Mass Immigration and Education
An Excerpt From John Tanton’s Latest Project
Peter Brimelow, VDare.com, Feb. 19
There’s a heated debate about whether American K-12 education has declined. (My considered conclusion: probably yes, taking into account the increased dropout rate.) But what can’t be denied is increased cost. Per pupil expenditure rose from $2,290 in 1980 to $8,745 in 2002. [Table 166] K-12 education now costs $415 billion, about four percent of Gross Domestic Product.
Immigration-and not the often-cited “baby boom echo”-is driving the school-age population increase. Immigrants are younger and tend to have more children. Thus they account for a disproportionate share of the growth in enrollment and costs. In 2000, about 8 million of the total 53 million school-age (5-17) children in the U.S. were the offspring of immigrants who had arrived since 1970. This is equal to all of the growth in the school-age population over in the last 20 years. Immigration adds not merely to the total cost of K-12 education, but to per-pupil costs. School districts must hire specially trained teachers and institute new programs. Bringing a student with limited English skills to average performance levels requires spending an additional $10,000 per student, according to a recent case study. Although there are no national estimates (why not?), bilingual education probably adds $4 billion to education expenditures in California alone.
Ironically, immigrant students who go through some type of bilingual education appear to earn significantly less than their counterparts in English immersion classes. Many immigrant students drop out anyway. Almost half (44%) of Hispanic immigrants ages 16 to 24 do not have a high school diploma. [Supplemental Table 3.3b]
School violence is more frequently encountered in districts with high concentrations of immigrants. So is remedial education.
Even immigrants who stick it out and go to college suffer relative to natives. College bound Latinos and Mexican-Americans were the only major ethnic groups for which verbal SAT scores declined between 1987 and 2003.
As an immigrant myself, what seems to me to be the real question is: What is the impact on American children of having their classrooms filled with foreigners? Recently, I asked a leading education expert whether there was any research on the subject.

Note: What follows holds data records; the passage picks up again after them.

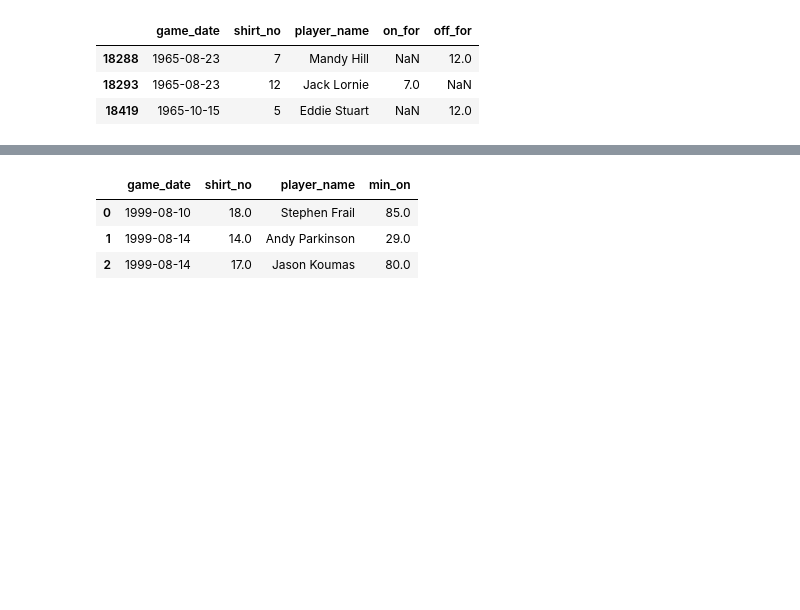
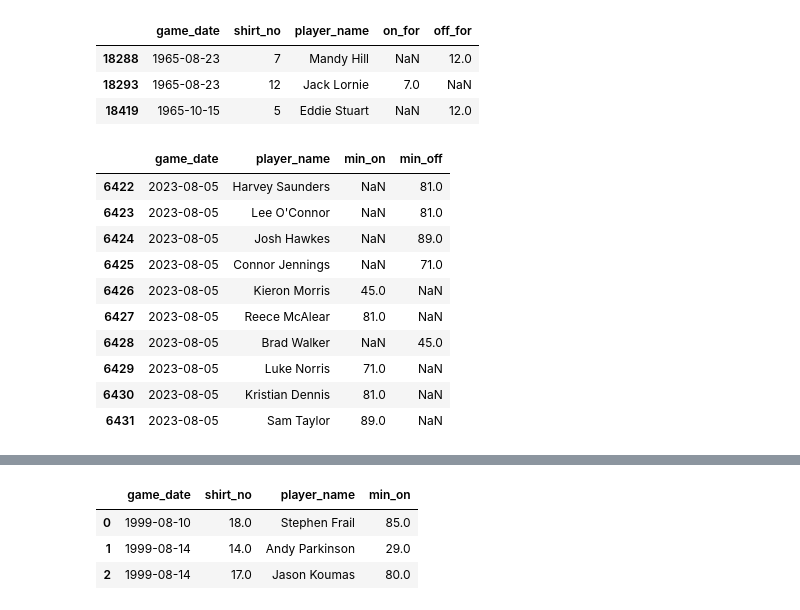
Before and after one commit to petebrown/pre-2023-data-prep, a Jupyter notebook: data-pipeline-prep.ipynb, the cells around one changed output, grey strips where cells are left out. Cells and saved outputs as stored; diff of their text form; code cells hidden in the pictures; blank space fills up the shorter version.

```diff
--- a/data-pipeline-prep.ipynb
+++ b/data-pipeline-prep.ipynb
@@ -667,6 +670,21 @@ cr_subs.head(3)
 | 18288 | 1965-08-23 | 7 | Mandy Hill | NaN | 12.0 |
 | 18293 | 1965-08-23 | 12 | Jack Lornie | 7.0 | NaN |
 | 18419 | 1965-10-15 | 5 | Eddie Stuart | NaN | 12.0 |
+# %%
+sb_subs = sb_sub_mins[~sb_sub_mins.game_date.isin(cr_subs.game_date)].copy()
+sb_subs.query("game_date == '2023-08-05'")
+# %% [output]
+|  | game_date | player_name | min_on | min_off |
+| 6422 | 2023-08-05 | Harvey Saunders | NaN | 81.0 |
+| 6423 | 2023-08-05 | Lee O'Connor | NaN | 81.0 |
+| 6424 | 2023-08-05 | Josh Hawkes | NaN | 89.0 |
+| 6425 | 2023-08-05 | Connor Jennings | NaN | 71.0 |
+| 6426 | 2023-08-05 | Kieron Morris | 45.0 | NaN |
+| 6427 | 2023-08-05 | Reece McAlear | 81.0 | NaN |
+| 6428 | 2023-08-05 | Brad Walker | NaN | 45.0 |
+| 6429 | 2023-08-05 | Luke Norris | 71.0 | NaN |
+| 6430 | 2023-08-05 | Kristian Dennis | 81.0 | NaN |
+| 6431 | 2023-08-05 | Sam Taylor | 89.0 | NaN |
 # %%
 # Import Soccerbase subs and red card CSV
 sb_subs = sb_sub_mins[~sb_sub_mins.game_date.isin(cr_subs.game_date)].copy()
```
Also changed, not shown: parts of 10 cells of this notebook, 7 other files.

“Not only is there no research,” she said, “but there isn’t going to be any research-because no one wants to know the answer.”
The answer, however, wants to know us.